22nd August 2017
We’ve spoken to some of our current fastest participants ahead of the big day to find out how they recommend tackling the Dorney Lake triathlon route and perhaps bagging a new PB, or even beating a course record.
Karla Boddy – fastest overall female Olympic time 2:24:15 set at Shock Absorber WomenOnly Triathlon
“The course at Dorney lake is great for setting some fast times because a) it’s flat, and b) you don’t need to worry about anything other than yourself; there is no traffic, no junctions you have to navigate. You just have to focus on you, which is a luxury not afforded to you on open courses.”
“The wind can play havoc but you just have to be careful not to give too much into the headwind on the bike. Likewise, it can get very hot out on the run course so take time to consider your fuelling strategy based on the conditions, and wear a cap!”
Florian Heigl – fastest overall male Olympic time 2:07:21 set at Goodman Masson Diamond Triathlon

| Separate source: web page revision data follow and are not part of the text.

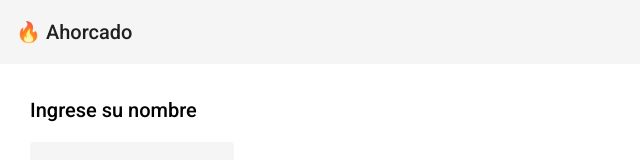
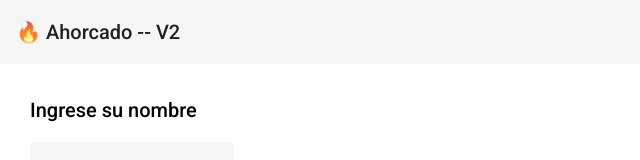
Before and after one commit to JuliaPrieto26/ahorcado-tdd, an Angular app in the folder frontend/: page /login in a window 1280 px wide. Shown: the top 160 px of the page, without its empty margins (0-640 px from the left). Built offline with nearby package versions, Linux system fonts and the light colour scheme; no server answers.

Commit message:
heroku v2

```diff
--- a/frontend/src/app/app.component.html
+++ b/frontend/src/app/app.component.html
@@ -1,6 +1,6 @@
 <header>
 <mat-toolbar>
-  <span>🔥 Ahorcado</span>
+  <span>🔥 Ahorcado -- V2</span>
 </mat-toolbar>
 </header>
 <router-outlet></router-outlet>
```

“While the ultimate goal in any triathlon is always a balanced performance across all 3 disciplines, everybody certainly has their strengths and weaknesses. For me, that would be the bike, and as a bigger guy it is mostly on flat courses such as the one around Dorney Lake that I can make the most inroads. It is important to keep those pedals turning hard for all of the eight laps and in order to do so it is advisable not to start out harder than sustainable and build into it a little. Aerodynamics are also important and on this course you would want to ride the most aero position you can comfortably hold for an hour or so. With a little practice you can get through most of the turns on course without leaving the aerobars.”
“The out and back run course can be a little tough mentally, but no matter how much you suffer: try to always keep up your confident poker-face when you see the guys or girls chasing you on the opposite side.”

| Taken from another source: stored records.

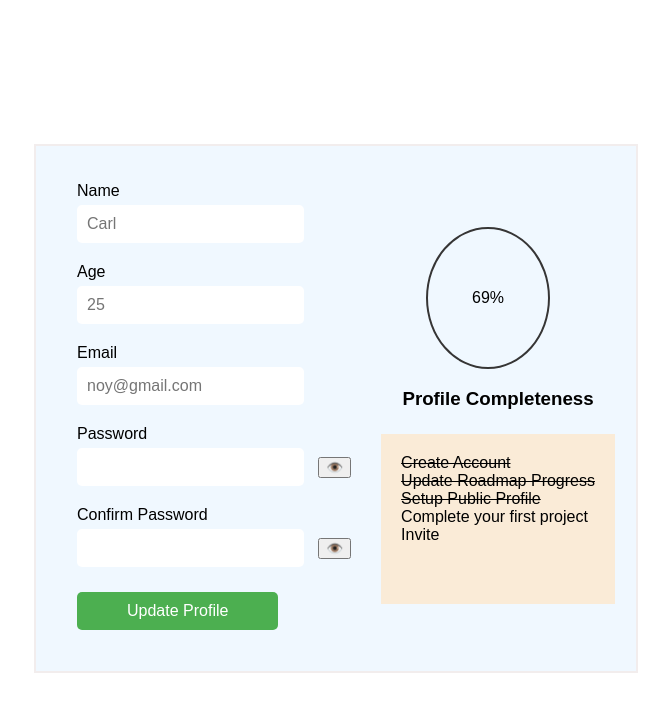
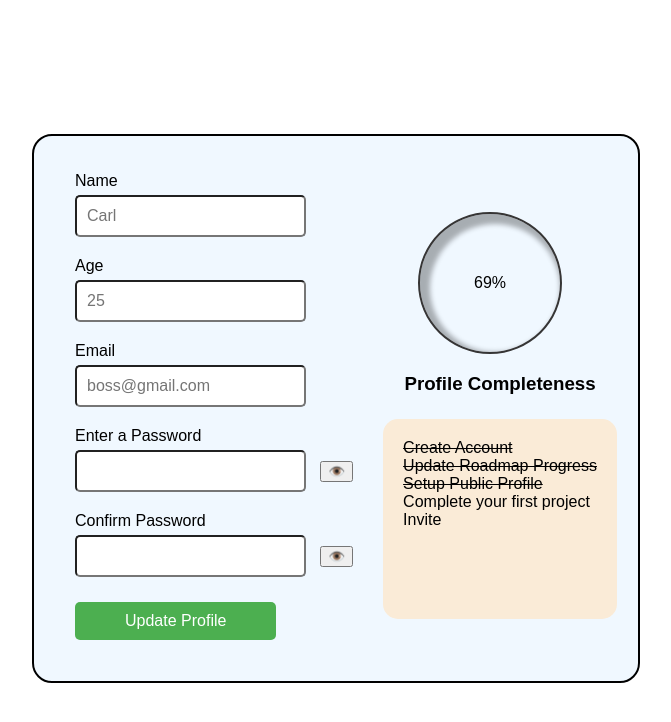
Before and after one commit to carlearvin082597/roadmap.sh-solutions, a plain HTML site: page 07-accessible-form-ui/index.html in a window 1280 px wide. Shown: the whole page, without its empty margins (304-975 px from the left). Drawn offline with Linux system fonts and the light colour scheme.

Commit message:
update roaadmap.sh

```diff
--- a/07-accessible-form-ui/index.html
+++ b/07-accessible-form-ui/index.html
@@ -21,10 +21,10 @@
         </div>
         <div>
             <label for="email">Email</label><br>
-            <input type="email" name="email" placeholder="noy@gmail.com" required><br>
+            <input type="email" name="email" placeholder="boss@gmail.com" required><br>
         </div>
         <div>
-            <label for="password">Password</label><br>
+            <label for="password">Enter a Password</label><br>
             <input type="password" id="password" aria-required="true" aria-describedby="password-visibility">
             <button type="button" id="toggle-password" aria-label="Show password" aria-pressed="false" onclick="togglePassword('password')">
               👁️
--- a/07-accessible-form-ui/styles.css
+++ b/07-accessible-form-ui/styles.css
@@ -23,7 +23,8 @@ main {
     flex-direction: row;
     align-items: center;
     background-color: aliceblue;
-    border: 2px solid hsl(0, 17%, 94%);
+    border: 2px solid #000000;
+    border-radius: 20px;
     padding: 1em;
 }
 
@@ -32,7 +33,6 @@ label, input, button {
 }
 input {
     padding: 10px;
-    border: none;
     border-radius: 5px;
     font-size: 1em;
     margin-bottom: 20px;
@@ -66,7 +66,8 @@ ul {
     background-color: antiquewhite;
     list-style-type: none;
     margin: 5px;
-    padding: 20px 20px 60px 20px;
+    padding: 20px 20px 90px 20px;
+    border-radius: 15px;
 }
 
 #container-wrap {
@@ -74,8 +75,9 @@ ul {
     display: flex;
     justify-content: center;
     align-items: center;
-    padding: 60px;
+    padding: 60px 70px 60px 70px;
     border: 2px solid hsl(0, 1%, 21%);
+    box-shadow: inset 5px 5px 5px 5px rgba(0, 0, 0, 0.3);
     border-radius: 90%;
     width: 80px;
     margin-right: 20px;
```
Also changed, not shown: image/accForm.png (added), 2 other files.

Sarah Lewis – fastest overall female Sprint time 1:05:50 set at Nuffield Health Eton SuperSprints
“I like racing at Dorney Lake as it’s easy to get to from London and the traffic-free roads are great – it’s also good to be able to compare your times from year to year.”
“It’s usually windy at Dorney Lake so if you find you’re cycling into a headwind, push slightly harder on that side of the lake and recover a little on the way back for a faster overall time. There are a couple of corners where you’ll need to slow down, sprint out of these to get your speed back up as quickly as possible.”
View our 2018 triathlon calendar and bag a place now at www.humanrace.co.uk/triathlon.